--- Study material Enclosed Below ---

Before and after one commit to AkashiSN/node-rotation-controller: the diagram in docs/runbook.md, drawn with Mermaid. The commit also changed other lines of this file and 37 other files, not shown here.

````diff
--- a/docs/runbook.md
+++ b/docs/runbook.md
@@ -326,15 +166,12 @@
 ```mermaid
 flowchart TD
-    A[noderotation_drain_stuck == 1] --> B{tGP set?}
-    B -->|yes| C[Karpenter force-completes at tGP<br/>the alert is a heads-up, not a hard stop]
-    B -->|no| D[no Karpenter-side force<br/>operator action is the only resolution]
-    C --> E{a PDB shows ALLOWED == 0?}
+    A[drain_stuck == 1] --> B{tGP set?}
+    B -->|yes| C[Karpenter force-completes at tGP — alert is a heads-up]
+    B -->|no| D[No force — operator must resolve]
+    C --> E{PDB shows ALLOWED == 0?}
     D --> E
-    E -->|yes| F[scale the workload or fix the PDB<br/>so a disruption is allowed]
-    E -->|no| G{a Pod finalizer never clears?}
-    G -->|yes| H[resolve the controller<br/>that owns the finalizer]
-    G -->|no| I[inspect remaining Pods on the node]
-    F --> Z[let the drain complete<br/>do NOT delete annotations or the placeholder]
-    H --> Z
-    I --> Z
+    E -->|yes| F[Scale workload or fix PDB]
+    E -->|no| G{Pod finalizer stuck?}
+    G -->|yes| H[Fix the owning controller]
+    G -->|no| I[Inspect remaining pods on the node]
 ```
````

--- End of Enclosed Study material ---

Your assignment = Would you write out all of the data again, unchanged?

Result of the task =
Before and after one commit to AkashiSN/node-rotation-controller: the diagram in docs/runbook.md, drawn with Mermaid. The commit also changed other lines of this file and 37 other files, not shown here.

````diff
--- a/docs/runbook.md
+++ b/docs/runbook.md
@@ -326,15 +166,12 @@
 ```mermaid
 flowchart TD
-    A[noderotation_drain_stuck == 1] --> B{tGP set?}
-    B -->|yes| C[Karpenter force-completes at tGP<br/>the alert is a heads-up, not a hard stop]
-    B -->|no| D[no Karpenter-side force<br/>operator action is the only resolution]
-    C --> E{a PDB shows ALLOWED == 0?}
+    A[drain_stuck == 1] --> B{tGP set?}
+    B -->|yes| C[Karpenter force-completes at tGP — alert is a heads-up]
+    B -->|no| D[No force — operator must resolve]
+    C --> E{PDB shows ALLOWED == 0?}
     D --> E
-    E -->|yes| F[scale the workload or fix the PDB<br/>so a disruption is allowed]
-    E -->|no| G{a Pod finalizer never clears?}
-    G -->|yes| H[resolve the controller<br/>that owns the finalizer]
-    G -->|no| I[inspect remaining Pods on the node]
-    F --> Z[let the drain complete<br/>do NOT delete annotations or the placeholder]
-    H --> Z
-    I --> Z
+    E -->|yes| F[Scale workload or fix PDB]
+    E -->|no| G{Pod finalizer stuck?}
+    G -->|yes| H[Fix the owning controller]
+    G -->|no| I[Inspect remaining pods on the node]
 ```
````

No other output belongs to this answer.